Dr. Ellen Williams, intervention services, was only in China for a month this spring, but left a significant imprint.
Williams was the first BGSU faculty member, and the first foreign teacher, to offer a short-term graduate course at Xi’an International Studies University (XISU), with which BGSU has had an exchange program since 1985. Her students are majoring in the teaching of English.
The focus of the course was a comparison of educational systems between the United States and China, looking at compulsory education, teacher training and preschool, remedial, special, secondary, higher and adult education.
In addition to teaching her course, she met extensively with the university’s president, associate dean and director of international programs. “They’re interested in exploring how to expand the faculty and become more diverse,” Williams said. “President Hu is very forward-thinking and wants to develop further BGSU connections.”
Williams said students were eager to participate in the course, and in addition to those enrolled, many more audited the class. Most of the students are working teachers.
XISU, which is in the heart of the bustling city of six and a half million people, has opened a new campus on Xi’an’s outskirts, where it plans to eventually move all undergraduate classes. Williams was asked by the dean of the English-language program to name several rooms, facilities and even buildings during her tour of the new campus.
She also delivered a lecture on “Education in America: General Issues” for about 250 undergraduates at the new campus.
“Everything is big there,” Williams said. “XISU has 20,000 students on its two campuses.” Right next door to the inner-city campus is Shaanxi Normal University, with 48,000 students, many of whom are also preparing to be teachers.
Williams discussed school bullying with the associate dean of Shaanxi. A significant topic in U.S. education circles for some time, it has only recently become a developing issue in China, she said. She agreed to share BGSU’s “anti-bullying” resources with the school. “We also identified a potential area of research related to the bullying topic,” she said. “We discussed conducting a comparison of the characteristics of the victims and perpetrators of bullying in the two countries.”
Some of the students in her graduate courses accompanied Williams on her school visits, which also included a stop at Shaanxi Middle School. Like the universities, the school has a large enrollment, with 8,000 children in three grades. Despite the large class sizes in China, however, the system appears to be very effective in teaching subjects such as math and science, which have lagged in the United States, Williams added.
In addition, she observed, “it’s considered very important to learn English in China. There are some teachers working in language immersion in the public schools.”
Under the Chinese system, public education is open to all but there are fees to attend, making it difficult for some families to continue sending their children to school. A significant development while Williams was in the country was the lifting of school fees in rural areas.
China has a number of special schools for children with disabilities, but as yet Xi’an appears to have no teacher training in the areas of autism or mental retardation. She arranged to help locate materials on teaching strategies for retardation and autism, which her Chinese students will translate from English to Chinese. She also visited the Xi’an Deaf Mute Special School, where she met with administrators and teachers.

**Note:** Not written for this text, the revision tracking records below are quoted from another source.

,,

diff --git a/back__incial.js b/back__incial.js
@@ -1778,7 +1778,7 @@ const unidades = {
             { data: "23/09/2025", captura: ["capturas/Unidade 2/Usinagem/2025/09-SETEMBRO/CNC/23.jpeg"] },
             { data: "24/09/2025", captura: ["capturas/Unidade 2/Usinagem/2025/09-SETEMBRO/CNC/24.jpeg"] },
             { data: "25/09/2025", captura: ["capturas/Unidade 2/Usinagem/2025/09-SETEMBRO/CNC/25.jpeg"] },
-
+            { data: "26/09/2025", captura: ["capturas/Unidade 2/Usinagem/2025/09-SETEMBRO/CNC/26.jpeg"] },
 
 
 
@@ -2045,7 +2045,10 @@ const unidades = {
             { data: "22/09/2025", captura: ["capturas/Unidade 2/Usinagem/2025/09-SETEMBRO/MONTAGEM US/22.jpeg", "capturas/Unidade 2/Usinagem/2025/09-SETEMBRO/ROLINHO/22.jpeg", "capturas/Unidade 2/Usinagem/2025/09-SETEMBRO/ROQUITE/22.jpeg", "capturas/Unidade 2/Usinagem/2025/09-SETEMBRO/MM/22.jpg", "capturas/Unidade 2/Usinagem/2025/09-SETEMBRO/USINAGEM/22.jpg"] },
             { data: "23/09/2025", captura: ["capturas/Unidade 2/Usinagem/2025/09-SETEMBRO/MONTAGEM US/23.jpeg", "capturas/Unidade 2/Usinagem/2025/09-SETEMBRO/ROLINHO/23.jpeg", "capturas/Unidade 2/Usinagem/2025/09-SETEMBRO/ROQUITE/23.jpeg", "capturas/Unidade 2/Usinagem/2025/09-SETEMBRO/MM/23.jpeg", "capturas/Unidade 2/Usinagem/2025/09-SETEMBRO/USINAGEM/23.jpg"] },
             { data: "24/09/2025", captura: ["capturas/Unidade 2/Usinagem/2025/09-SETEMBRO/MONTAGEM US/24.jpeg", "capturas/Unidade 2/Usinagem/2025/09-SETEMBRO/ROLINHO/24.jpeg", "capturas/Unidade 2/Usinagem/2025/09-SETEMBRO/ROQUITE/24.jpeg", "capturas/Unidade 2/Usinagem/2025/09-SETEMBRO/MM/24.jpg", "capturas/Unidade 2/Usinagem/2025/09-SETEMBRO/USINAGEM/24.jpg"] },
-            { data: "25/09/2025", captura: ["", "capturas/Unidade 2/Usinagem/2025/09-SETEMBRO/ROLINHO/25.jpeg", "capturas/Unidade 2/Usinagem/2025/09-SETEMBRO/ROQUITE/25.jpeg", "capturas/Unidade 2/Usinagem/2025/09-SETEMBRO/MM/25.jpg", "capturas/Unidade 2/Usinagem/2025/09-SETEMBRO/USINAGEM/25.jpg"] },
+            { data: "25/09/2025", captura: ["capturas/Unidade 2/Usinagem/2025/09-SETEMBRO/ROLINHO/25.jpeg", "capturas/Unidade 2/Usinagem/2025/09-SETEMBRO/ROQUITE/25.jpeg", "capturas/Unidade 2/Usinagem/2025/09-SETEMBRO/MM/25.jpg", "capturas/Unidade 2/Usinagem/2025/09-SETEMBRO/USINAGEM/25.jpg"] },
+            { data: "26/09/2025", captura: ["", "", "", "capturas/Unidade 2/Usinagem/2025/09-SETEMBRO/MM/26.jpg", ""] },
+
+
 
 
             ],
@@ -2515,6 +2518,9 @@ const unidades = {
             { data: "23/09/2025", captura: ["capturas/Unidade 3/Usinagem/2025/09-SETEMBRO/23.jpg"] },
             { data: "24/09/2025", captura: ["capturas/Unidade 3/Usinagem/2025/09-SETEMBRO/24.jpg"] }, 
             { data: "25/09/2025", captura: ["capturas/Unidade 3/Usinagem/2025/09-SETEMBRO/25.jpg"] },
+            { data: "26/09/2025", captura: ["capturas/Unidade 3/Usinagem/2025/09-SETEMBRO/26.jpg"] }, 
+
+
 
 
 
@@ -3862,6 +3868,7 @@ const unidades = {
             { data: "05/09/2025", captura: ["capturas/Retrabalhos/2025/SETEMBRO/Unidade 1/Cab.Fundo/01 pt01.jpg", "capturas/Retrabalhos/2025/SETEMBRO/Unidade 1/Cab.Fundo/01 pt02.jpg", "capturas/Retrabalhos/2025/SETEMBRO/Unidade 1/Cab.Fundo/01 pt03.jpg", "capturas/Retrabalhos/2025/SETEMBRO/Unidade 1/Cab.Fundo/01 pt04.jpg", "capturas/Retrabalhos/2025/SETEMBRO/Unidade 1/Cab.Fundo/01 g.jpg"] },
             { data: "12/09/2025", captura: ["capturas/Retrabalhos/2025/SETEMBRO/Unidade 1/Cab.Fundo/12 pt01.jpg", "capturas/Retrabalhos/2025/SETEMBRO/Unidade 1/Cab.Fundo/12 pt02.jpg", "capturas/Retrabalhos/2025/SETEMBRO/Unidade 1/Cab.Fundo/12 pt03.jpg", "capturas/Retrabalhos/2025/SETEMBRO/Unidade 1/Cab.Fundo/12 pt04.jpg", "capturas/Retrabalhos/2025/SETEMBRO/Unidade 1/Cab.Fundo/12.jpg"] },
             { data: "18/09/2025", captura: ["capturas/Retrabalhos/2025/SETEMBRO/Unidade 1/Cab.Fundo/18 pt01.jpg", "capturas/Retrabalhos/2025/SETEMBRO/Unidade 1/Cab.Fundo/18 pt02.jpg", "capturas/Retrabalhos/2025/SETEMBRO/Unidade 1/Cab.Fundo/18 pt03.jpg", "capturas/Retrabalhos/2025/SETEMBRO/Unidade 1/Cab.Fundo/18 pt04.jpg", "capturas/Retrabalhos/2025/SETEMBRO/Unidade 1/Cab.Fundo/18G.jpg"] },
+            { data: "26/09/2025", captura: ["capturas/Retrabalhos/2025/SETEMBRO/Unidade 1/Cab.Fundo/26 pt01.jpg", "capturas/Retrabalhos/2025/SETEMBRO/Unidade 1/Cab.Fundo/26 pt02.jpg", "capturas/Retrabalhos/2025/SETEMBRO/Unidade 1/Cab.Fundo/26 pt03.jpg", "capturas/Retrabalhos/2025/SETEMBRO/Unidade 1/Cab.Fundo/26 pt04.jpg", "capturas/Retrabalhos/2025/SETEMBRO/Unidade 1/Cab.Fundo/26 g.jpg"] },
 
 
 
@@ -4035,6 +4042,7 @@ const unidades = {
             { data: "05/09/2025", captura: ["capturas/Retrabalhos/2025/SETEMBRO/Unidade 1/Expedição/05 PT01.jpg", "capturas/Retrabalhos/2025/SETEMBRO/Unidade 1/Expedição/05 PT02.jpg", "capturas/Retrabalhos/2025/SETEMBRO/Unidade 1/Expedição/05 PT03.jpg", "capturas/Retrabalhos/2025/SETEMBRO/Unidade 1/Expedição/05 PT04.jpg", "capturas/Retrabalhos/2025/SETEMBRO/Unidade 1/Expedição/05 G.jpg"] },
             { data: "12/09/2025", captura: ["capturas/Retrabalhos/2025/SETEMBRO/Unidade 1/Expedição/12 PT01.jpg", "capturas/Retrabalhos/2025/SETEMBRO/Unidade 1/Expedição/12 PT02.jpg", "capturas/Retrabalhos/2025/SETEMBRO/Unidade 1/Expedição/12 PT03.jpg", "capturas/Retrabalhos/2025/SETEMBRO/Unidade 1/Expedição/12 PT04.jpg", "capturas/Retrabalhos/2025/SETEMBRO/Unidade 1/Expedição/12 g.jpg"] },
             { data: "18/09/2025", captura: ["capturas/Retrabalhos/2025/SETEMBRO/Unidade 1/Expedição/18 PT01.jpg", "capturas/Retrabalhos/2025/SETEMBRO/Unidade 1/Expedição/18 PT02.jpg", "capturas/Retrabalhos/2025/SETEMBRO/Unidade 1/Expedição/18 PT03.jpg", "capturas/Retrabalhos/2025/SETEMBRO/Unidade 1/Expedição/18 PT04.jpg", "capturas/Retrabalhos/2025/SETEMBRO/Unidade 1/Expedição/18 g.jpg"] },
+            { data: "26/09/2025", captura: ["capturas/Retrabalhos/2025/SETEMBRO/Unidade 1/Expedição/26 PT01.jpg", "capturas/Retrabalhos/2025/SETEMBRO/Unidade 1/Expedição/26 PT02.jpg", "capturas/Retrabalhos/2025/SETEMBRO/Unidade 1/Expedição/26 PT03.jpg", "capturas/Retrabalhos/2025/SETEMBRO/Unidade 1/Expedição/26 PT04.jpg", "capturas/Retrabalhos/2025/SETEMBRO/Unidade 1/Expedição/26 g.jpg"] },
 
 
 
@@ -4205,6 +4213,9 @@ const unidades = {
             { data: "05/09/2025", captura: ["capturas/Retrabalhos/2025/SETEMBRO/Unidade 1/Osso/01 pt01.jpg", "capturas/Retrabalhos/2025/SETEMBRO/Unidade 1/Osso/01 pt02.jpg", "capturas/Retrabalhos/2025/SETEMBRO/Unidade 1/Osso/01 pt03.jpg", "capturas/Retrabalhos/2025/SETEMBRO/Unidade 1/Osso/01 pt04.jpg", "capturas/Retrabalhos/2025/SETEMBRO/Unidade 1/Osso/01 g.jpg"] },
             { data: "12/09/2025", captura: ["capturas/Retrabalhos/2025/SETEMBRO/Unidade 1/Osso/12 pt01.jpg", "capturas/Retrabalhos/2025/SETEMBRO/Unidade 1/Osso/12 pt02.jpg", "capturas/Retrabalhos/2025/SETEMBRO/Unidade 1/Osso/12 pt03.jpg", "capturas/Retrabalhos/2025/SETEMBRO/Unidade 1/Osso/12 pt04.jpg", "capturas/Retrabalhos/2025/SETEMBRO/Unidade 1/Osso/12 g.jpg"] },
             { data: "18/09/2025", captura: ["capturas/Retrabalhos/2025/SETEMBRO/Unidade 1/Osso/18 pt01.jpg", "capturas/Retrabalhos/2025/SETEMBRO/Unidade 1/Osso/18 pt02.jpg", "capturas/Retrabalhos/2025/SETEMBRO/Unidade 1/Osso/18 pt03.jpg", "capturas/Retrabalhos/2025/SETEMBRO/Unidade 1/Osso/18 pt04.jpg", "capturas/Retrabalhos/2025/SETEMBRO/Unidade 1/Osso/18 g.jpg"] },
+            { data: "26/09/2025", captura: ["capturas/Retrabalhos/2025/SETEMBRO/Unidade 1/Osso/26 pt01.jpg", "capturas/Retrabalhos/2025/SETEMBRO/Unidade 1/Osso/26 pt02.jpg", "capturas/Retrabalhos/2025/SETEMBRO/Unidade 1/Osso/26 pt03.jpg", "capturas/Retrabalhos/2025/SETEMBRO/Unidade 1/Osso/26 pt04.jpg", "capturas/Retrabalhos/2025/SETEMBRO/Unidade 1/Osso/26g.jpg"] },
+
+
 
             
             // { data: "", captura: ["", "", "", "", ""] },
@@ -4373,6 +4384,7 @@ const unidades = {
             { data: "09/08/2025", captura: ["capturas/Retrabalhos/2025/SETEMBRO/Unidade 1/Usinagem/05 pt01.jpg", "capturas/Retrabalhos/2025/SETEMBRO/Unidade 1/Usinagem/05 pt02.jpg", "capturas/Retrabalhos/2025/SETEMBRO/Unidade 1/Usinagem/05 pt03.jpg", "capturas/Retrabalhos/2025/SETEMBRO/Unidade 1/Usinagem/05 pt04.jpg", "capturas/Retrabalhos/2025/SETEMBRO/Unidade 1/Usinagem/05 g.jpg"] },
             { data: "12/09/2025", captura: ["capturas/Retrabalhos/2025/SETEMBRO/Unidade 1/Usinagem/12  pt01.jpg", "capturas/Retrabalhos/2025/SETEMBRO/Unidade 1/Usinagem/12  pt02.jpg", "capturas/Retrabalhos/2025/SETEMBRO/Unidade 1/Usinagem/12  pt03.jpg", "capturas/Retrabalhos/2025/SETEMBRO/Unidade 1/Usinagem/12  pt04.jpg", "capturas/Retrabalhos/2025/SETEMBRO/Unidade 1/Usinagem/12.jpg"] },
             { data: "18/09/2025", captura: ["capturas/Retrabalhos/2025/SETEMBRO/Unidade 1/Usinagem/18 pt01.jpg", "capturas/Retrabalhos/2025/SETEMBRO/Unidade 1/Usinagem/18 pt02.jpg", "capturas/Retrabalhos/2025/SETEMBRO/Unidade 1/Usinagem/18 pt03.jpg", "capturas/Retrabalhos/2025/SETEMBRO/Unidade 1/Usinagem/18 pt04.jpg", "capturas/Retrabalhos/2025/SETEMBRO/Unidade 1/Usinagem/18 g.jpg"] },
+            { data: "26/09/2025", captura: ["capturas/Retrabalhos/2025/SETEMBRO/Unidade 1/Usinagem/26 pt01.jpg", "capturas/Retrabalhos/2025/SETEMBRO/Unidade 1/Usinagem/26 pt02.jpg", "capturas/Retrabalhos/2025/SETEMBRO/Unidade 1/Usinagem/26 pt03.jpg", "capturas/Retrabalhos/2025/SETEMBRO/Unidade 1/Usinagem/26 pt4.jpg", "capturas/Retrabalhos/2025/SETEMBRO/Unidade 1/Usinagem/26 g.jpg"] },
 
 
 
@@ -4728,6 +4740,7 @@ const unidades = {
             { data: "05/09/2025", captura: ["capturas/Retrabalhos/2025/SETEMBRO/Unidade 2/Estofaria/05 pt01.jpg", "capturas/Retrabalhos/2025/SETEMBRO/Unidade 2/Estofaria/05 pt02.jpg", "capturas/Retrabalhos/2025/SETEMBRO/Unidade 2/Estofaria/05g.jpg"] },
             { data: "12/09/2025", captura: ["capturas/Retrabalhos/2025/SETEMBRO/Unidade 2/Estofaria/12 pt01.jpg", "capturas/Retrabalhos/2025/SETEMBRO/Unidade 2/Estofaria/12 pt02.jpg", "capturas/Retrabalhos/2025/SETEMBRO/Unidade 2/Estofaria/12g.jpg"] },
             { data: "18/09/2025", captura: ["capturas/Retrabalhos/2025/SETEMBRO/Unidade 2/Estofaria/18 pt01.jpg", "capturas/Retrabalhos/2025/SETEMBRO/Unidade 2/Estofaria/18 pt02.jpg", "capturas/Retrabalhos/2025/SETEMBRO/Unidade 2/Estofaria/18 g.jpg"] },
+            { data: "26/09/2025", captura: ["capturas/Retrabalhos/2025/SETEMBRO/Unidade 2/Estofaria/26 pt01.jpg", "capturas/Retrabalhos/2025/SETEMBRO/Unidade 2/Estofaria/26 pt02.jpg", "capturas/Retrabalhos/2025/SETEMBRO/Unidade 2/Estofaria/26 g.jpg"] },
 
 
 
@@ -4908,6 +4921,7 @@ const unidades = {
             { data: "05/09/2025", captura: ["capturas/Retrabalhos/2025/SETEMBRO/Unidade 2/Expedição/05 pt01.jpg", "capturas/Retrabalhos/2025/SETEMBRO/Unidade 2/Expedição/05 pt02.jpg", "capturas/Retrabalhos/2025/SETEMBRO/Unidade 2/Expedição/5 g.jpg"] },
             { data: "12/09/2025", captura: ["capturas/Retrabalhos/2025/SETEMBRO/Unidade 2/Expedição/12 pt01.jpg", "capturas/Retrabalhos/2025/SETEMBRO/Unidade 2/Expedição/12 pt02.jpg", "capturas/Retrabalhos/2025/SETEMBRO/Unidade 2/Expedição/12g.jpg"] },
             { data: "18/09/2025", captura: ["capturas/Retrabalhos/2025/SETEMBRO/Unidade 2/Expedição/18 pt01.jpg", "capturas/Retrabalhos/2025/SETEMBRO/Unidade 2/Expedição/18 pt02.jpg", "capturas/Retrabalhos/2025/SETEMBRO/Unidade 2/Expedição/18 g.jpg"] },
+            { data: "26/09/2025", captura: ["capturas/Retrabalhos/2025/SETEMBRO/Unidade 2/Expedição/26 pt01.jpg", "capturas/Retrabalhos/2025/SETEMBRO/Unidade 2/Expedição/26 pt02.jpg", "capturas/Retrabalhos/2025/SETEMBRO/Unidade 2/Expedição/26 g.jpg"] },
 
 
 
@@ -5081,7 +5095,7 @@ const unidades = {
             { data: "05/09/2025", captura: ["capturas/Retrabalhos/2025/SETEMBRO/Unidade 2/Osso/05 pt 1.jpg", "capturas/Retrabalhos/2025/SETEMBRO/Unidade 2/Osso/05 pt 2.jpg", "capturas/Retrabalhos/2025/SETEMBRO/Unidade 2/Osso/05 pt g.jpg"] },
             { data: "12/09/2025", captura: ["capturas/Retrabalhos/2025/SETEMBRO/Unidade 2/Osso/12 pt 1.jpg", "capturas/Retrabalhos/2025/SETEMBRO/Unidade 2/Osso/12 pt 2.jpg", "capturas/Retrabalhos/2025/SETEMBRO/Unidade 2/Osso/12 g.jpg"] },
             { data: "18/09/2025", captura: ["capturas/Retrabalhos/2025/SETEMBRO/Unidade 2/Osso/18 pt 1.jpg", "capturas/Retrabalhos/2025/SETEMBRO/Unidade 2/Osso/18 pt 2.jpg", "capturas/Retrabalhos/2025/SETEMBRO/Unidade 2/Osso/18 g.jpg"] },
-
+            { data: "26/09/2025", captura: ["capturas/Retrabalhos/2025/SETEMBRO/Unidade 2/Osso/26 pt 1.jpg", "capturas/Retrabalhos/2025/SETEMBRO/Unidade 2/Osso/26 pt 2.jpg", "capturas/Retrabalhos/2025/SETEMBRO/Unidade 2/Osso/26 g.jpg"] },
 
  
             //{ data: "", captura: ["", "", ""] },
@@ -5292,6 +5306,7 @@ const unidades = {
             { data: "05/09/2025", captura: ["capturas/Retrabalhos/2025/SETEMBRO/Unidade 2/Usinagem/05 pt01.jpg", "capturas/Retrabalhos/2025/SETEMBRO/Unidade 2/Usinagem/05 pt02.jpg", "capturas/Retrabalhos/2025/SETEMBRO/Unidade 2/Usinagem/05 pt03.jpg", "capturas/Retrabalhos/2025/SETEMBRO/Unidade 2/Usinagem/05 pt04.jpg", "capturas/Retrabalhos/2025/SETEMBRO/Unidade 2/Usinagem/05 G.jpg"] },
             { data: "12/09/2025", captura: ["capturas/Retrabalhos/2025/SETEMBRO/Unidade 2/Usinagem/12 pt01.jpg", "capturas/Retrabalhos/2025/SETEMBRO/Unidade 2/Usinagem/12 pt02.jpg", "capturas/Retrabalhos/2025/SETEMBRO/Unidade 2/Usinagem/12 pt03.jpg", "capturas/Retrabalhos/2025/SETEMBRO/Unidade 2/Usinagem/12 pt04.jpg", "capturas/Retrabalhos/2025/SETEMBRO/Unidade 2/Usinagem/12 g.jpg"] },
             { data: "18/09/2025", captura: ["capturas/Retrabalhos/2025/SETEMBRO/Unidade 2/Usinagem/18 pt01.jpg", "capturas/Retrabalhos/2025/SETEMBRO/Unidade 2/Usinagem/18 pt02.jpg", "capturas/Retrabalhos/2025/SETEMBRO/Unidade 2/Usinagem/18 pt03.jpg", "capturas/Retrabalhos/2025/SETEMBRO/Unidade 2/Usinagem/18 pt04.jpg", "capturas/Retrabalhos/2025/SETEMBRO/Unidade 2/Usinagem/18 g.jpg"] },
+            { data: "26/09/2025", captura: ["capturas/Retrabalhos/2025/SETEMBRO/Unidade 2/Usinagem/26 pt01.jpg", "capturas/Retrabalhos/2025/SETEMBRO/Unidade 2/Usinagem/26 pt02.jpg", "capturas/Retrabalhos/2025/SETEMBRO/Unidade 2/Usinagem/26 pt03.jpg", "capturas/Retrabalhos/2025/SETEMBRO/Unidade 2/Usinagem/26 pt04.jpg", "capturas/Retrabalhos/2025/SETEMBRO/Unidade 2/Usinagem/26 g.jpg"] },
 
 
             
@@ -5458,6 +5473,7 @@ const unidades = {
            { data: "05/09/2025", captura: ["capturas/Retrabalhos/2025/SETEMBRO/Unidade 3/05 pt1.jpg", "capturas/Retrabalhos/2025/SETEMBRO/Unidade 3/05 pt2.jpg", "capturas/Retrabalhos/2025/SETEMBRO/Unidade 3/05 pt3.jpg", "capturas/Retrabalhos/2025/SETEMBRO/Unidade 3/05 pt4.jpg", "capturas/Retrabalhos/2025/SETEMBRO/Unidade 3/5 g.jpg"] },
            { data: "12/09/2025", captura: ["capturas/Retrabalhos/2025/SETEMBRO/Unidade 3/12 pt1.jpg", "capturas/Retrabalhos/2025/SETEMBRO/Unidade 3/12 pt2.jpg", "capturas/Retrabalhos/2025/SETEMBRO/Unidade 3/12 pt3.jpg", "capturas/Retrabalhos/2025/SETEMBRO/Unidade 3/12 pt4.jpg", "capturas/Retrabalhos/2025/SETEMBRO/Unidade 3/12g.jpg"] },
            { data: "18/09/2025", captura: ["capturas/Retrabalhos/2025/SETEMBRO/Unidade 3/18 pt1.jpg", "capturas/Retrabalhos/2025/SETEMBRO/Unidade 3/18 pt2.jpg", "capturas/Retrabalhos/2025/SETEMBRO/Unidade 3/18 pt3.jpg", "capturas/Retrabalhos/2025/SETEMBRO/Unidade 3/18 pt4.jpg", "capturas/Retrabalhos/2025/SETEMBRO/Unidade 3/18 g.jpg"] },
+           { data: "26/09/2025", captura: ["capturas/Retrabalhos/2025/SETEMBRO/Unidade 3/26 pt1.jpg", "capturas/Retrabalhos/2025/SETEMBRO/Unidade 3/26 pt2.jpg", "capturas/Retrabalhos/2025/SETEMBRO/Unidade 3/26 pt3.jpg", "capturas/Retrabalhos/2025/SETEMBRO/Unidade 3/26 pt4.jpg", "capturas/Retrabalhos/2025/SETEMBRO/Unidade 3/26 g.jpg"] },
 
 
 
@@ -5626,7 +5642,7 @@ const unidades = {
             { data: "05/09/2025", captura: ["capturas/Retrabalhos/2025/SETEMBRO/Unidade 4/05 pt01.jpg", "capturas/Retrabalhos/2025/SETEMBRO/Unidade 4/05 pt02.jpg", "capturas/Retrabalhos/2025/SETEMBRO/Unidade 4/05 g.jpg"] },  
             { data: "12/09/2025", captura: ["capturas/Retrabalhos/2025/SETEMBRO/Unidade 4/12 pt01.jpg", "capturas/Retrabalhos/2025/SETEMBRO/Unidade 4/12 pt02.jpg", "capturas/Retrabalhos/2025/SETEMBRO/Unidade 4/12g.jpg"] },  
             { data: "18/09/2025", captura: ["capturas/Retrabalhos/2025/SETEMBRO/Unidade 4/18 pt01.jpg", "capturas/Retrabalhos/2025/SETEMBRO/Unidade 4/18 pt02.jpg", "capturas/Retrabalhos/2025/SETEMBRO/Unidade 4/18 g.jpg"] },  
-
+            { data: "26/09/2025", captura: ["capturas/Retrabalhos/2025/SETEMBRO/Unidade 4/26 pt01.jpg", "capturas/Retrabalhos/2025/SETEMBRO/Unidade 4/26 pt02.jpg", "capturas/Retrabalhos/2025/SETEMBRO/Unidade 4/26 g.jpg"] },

The BGSU-Xi’an exchange is organized through the German, Russian and East Asian languages (GREAL) department but relies on close cooperation with the English department and other BGSU units. About 30 BGSU faculty and staff have participated in the exchange program.
Dr. Ellen Williams (right) and Barbara Laird (center, front) visit with BGSU alumni at Xi’an International Studies University.
Williams and Barbara Laird, an advisor in Academic Enhancement who is participating in the exchange program for the entire 2005-06 academic year, also met with a group of XISU colleagues and BGSU alumni in Xi’an. A number of BGSU alumni now teach or work at XISU.
One, Dr. Shaorong Huang, who received his undergraduate degree from XISU and his Ph.D. from Bowling Green, now teaches at the University of Cincinnati in English and communication. This spring, he and his wife were visiting XISU, where he was teaching a short-term graduate course.
Williams said the experience was an excellent learning opportunity and encourages others who might be interested in such an exchange to contact her or GREAL Chair Dr. Timothy Pogacar.